With the dollar set for its worst year in 32 years (and if that trend continues, a considerably bigger drop from here), the euro is at its strongest since January 2015 - to Draghi's dismay - as no matter what the 'economies' either side of the Atlantic do, the trend remains your friend... for now. The big question, as former fund manager Richard Breslow notes is "So where do we go from here? Or, more properly, what can we use for signs?"
Do you think the euro goes home every night and is serenaded with a gusty version of "For He’s a Jolly Good Fellow"? Given how it’s been trading, it wouldn’t be a surprise or undeserved. There have been impulsive days higher and moments it looked under stress, yet ended up holding support. And not just against the beleaguered dollar but a virtual pantheon of other currency crosses deemed to measure its relative strength. It seems to be an appropriate song to mark the achievement because it too is shared by many countries not always on the same page.
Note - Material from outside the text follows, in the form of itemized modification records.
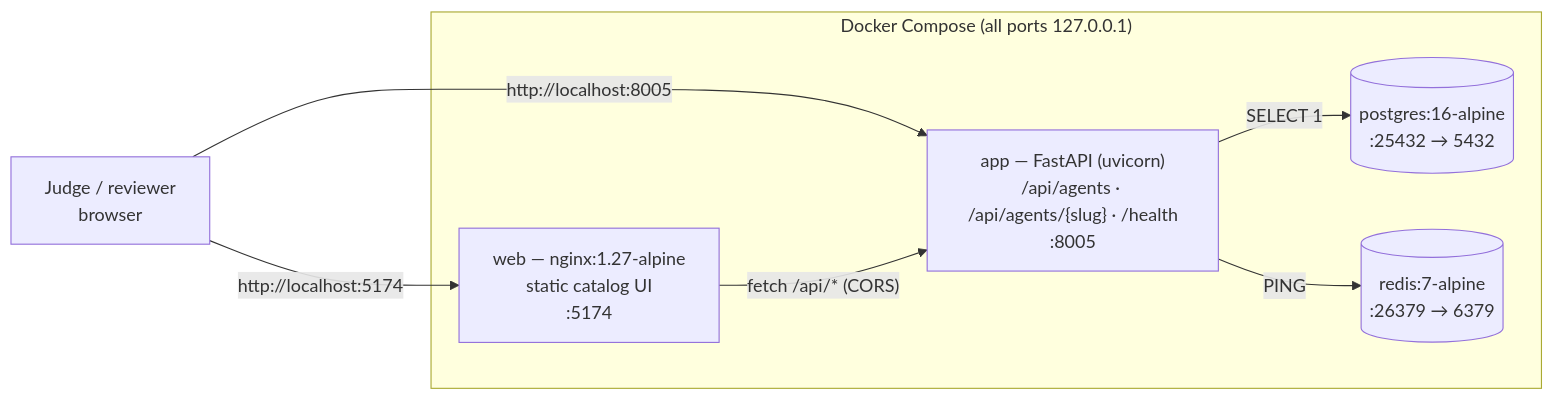
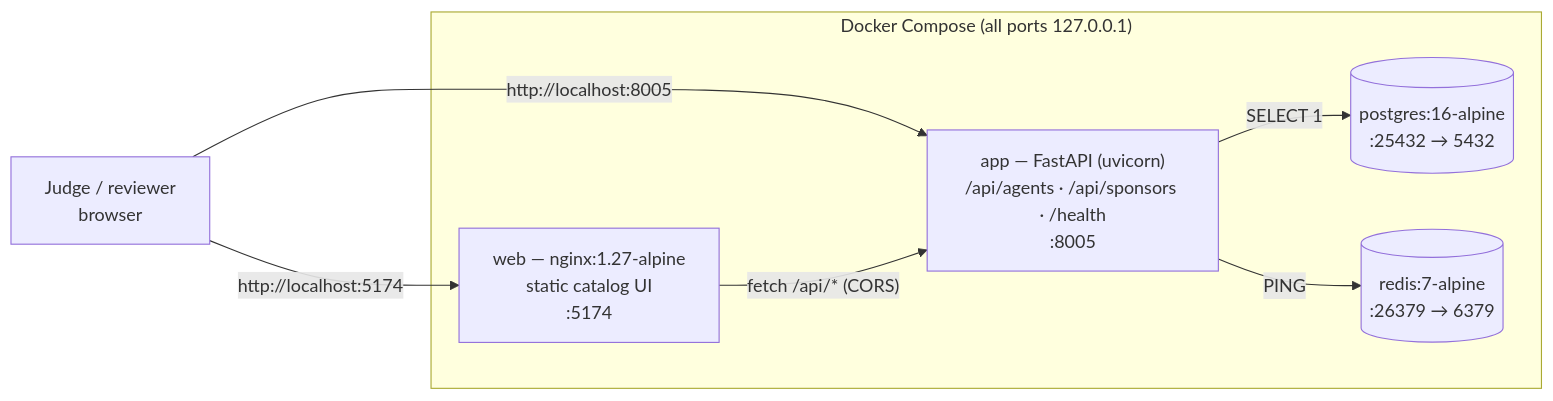
Before and after one commit to iamade/ppaa-devnetwork-public-api: the diagram in docs/ARCHITECTURE.md, drawn with Mermaid. The commit also changed other lines of this file and 5299 other files, not shown here.

First line of the commit message:
PP-80: multi-sponsor integration adapters (sponsors API + UI strip + badges)

````diff
--- a/docs/ARCHITECTURE.md
+++ b/docs/ARCHITECTURE.md
@@ -8,14 +8,14 @@
 ```mermaid
 flowchart LR
     subgraph Host["Docker Compose (all ports 127.0.0.1)"]
         web["web — nginx:1.27-alpine\nstatic catalog UI\n:5174"]
-        app["app — FastAPI (uvicorn)\n/api/agents · /api/agents/{slug} · /health\n:8005"]
+        app["app — FastAPI (uvicorn)\n/api/agents · /api/sponsors · /health\n:8005"]
         pg[("postgres:16-alpine\n:25432 → 5432")]
         rd[("redis:7-alpine\n:26379 → 6379")]
     end
     judge["Judge / reviewer\nbrowser"] -->|"http://localhost:5174"| web
     judge -->|"http://localhost:8005"| app
     web -->|"fetch /api/* (CORS)"| app
     app -->|"SELECT 1"| pg
     app -->|"PING"| rd
 ```
````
Currency markets love a good story. And, in some cases, like now, are willing to embrace one that looks like it could have a happy ending.
The euro zone economy is doing better. Political risk has lessened and they may be actually inching toward some form of taper. The fact that unemployment remains way too high, political risk deferred isn’t the same as eliminated, and they are nowhere near their inflation target is for later.
Foreign-exchange traders also have a strong affinity for round numbers. And reaching targets that become personal challenges. They’ve little concern for overshooting current fundamentals when they get the bit between their teeth, with no hesitation to extrapolate galore. It is, after all a game, and that’s what makes currency traders so lovable.
But they also adore the parlor trick of calling a turn. Especially if they’ve missed a move that can morph into a source of torment unless it has a serious pullback to let them in. Sounds familiar, doesn’t it? The difference is, FX traders tend to get bearish on dips and forget to buy it.
So where do we go from here? Or, more properly, what can we use for signs? One thing that’s characterized this entire move is it’s been equally impressive versus a broad number of other currencies. Don’t focus on only one cross.
And don’t over-analyze intra-day noise. Closes are the only things that matter. And it’s probably best to leave dailies to the day traders and use weekly and monthly charts which, given these moves, have much more detail to share. It’s a testimony to the scope of this sea change in the euro’s fortunes that the moving averages you need to use are like everything else in this environment; a search for duration. If you use weeklies, think 200- or 233-week moving averages. If monthlies, keep a close eye on the 55-MMA. Wow, who would have thought I’d be saying that looking back at Q1?
One conclusion you can’t avoid making is it’s in serious play - against everything.
It’s the beginning of the month and mid-week ahead of lots of news, so it’s problematic to make too much of one day’s price action. But you know traders will be gunning for that very remarkable 1.20 versus the dollar. It fits every requirement.
- Technically beautiful on the charts going back to the euro’s launch.
- There will be option structures galore beckoning at that price.
- That will be the key battleground, with lines, Fibonaccis and the kitchen sink up for debate.
EURUSD just ran stops above 1.19...
First, however, it will have to clear the hurdle, on a closing basis, of what could end up being a triple top near 1.1850. Versus the others, it has yet to do anything wrong.
The USD Index just plunged to a new cycle low...